→ Task requirements
Leave every picture out, and retype all the remaining records exactly.

→ Provided entries
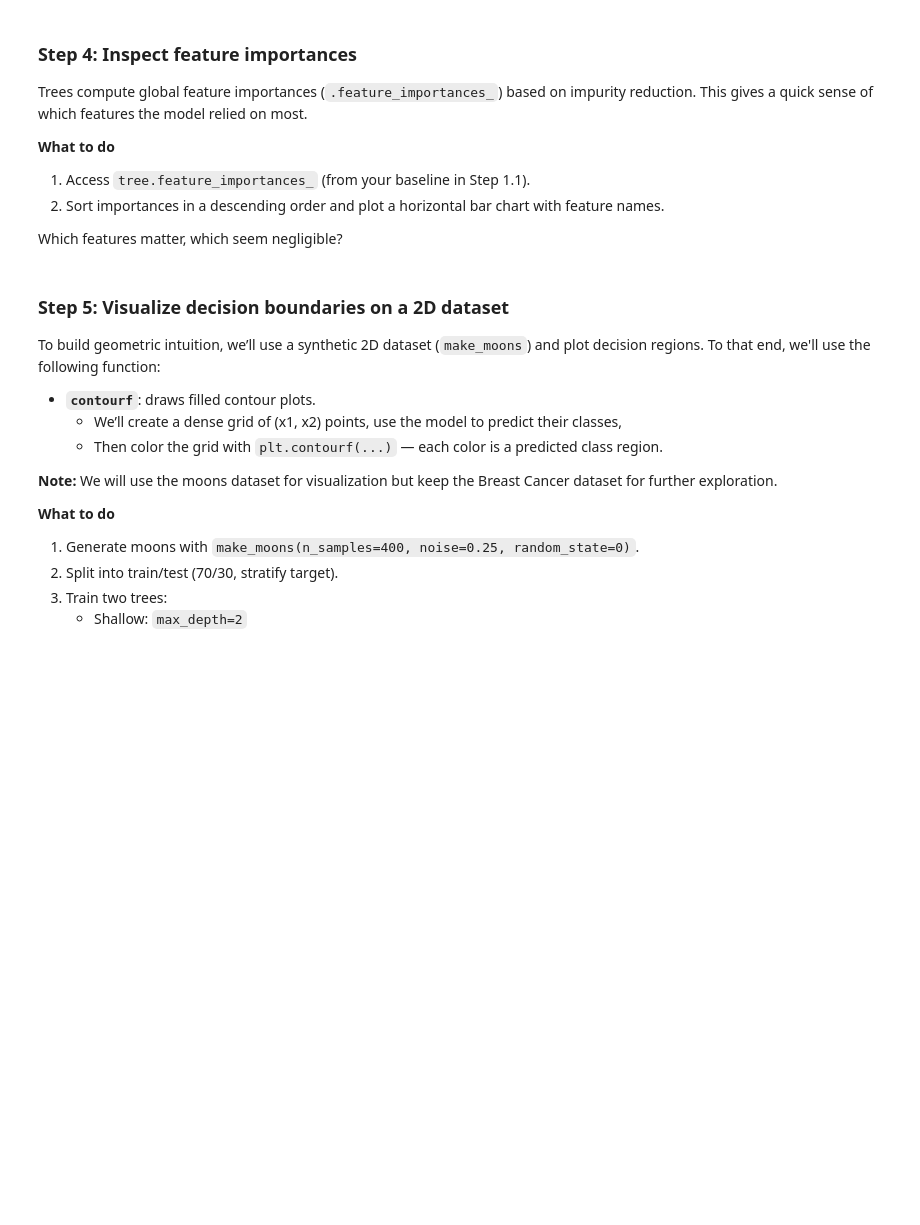
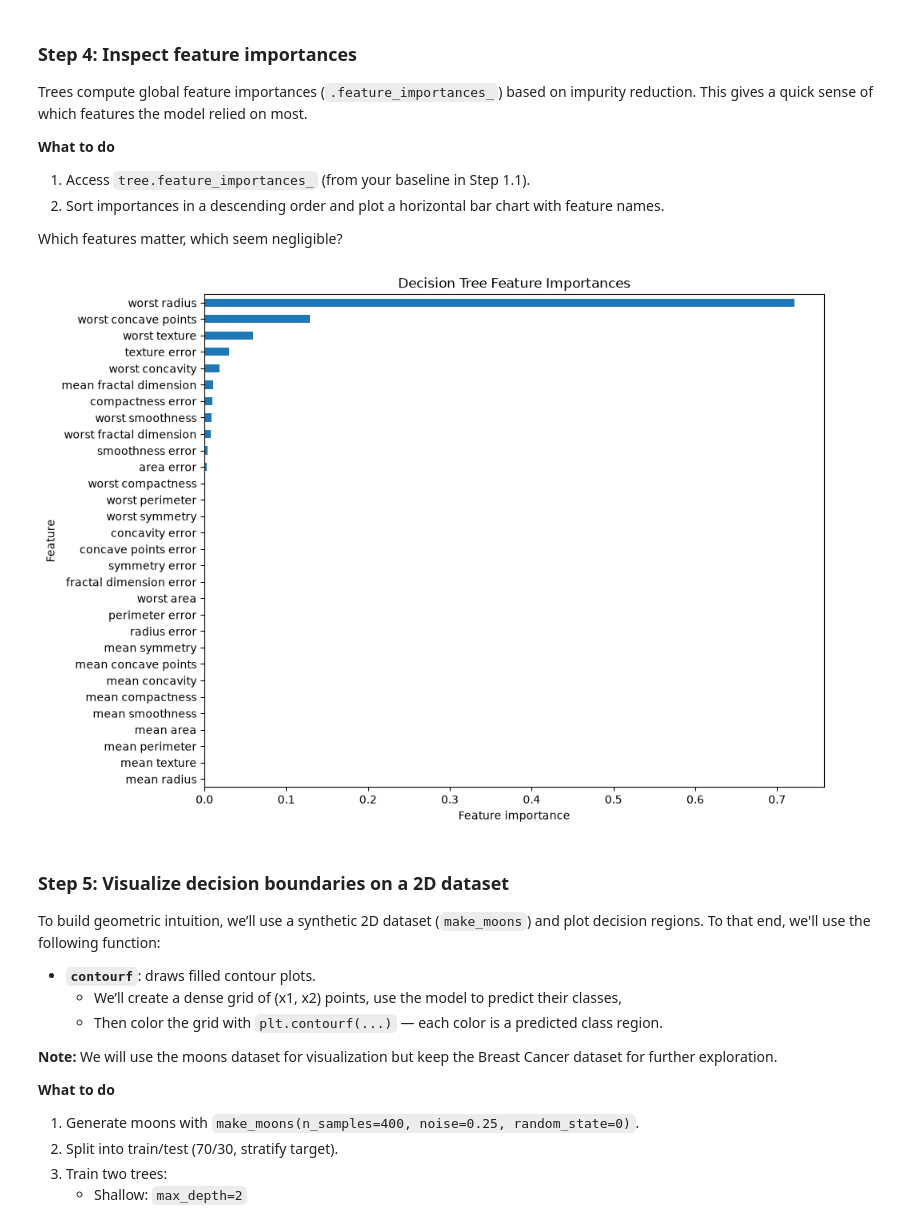
Before and after one commit to altamirano146080/foundations-machine-learning-practices, a Jupyter notebook: Practice_01/01_03_Decision_trees.ipynb, the cells around one changed output. Drawn from its saved outputs; the diff is of its cells as text; code cells hidden in the pictures; blank space fills up the shorter version.

```diff
--- a/Practice_01/01_03_Decision_trees.ipynb
+++ b/Practice_01/01_03_Decision_trees.ipynb
@@ -75,6 +161,31 @@ Trees compute global feature importances (`.feature_importances_`) based on impu
 2. Sort importances in a descending order and plot a horizontal bar chart with feature names.
 
 Which features matter, which seem negligible?
+# %%
+# Get feature importances
+importances = tree.feature_importances_
+
+# Create a Series with feature names
+feature_importances = pd.Series(
+    importances,
+    index=feature_names
+)
+
+# Sort from smallest to largest
+feature_importances = feature_importances.sort_values()
+
+# Plot
+feature_importances.plot(
+    kind="barh",
+    figsize=(10, 8)
+)
+
+plt.xlabel("Feature importance")
+plt.ylabel("Feature")
+plt.title("Decision Tree Feature Importances")
+plt.show()
+# %% [output]
+[figure, added]
 # %% [markdown]
 ### Step 5: Visualize decision boundaries on a 2D dataset
 
```
Also changed, not shown: parts of 4 cells of this notebook.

→ Exercise result
Before and after one commit to altamirano146080/foundations-machine-learning-practices, a Jupyter notebook: Practice_01/01_03_Decision_trees.ipynb, the cells around one changed output. Drawn from its saved outputs; the diff is of its cells as text; code cells hidden in the pictures; blank space fills up the shorter version.

```diff
--- a/Practice_01/01_03_Decision_trees.ipynb
+++ b/Practice_01/01_03_Decision_trees.ipynb
@@ -75,6 +161,31 @@ Trees compute global feature importances (`.feature_importances_`) based on impu
 2. Sort importances in a descending order and plot a horizontal bar chart with feature names.
 
 Which features matter, which seem negligible?
+# %%
+# Get feature importances
+importances = tree.feature_importances_
+
+# Create a Series with feature names
+feature_importances = pd.Series(
+    importances,
+    index=feature_names
+)
+
+# Sort from smallest to largest
+feature_importances = feature_importances.sort_values()
+
+# Plot
+feature_importances.plot(
+    kind="barh",
+    figsize=(10, 8)
+)
+
+plt.xlabel("Feature importance")
+plt.ylabel("Feature")
+plt.title("Decision Tree Feature Importances")
+plt.show()
+# %% [output]
+[figure, added]
 # %% [markdown]
 ### Step 5: Visualize decision boundaries on a 2D dataset
 
```
Also changed, not shown: parts of 4 cells of this notebook.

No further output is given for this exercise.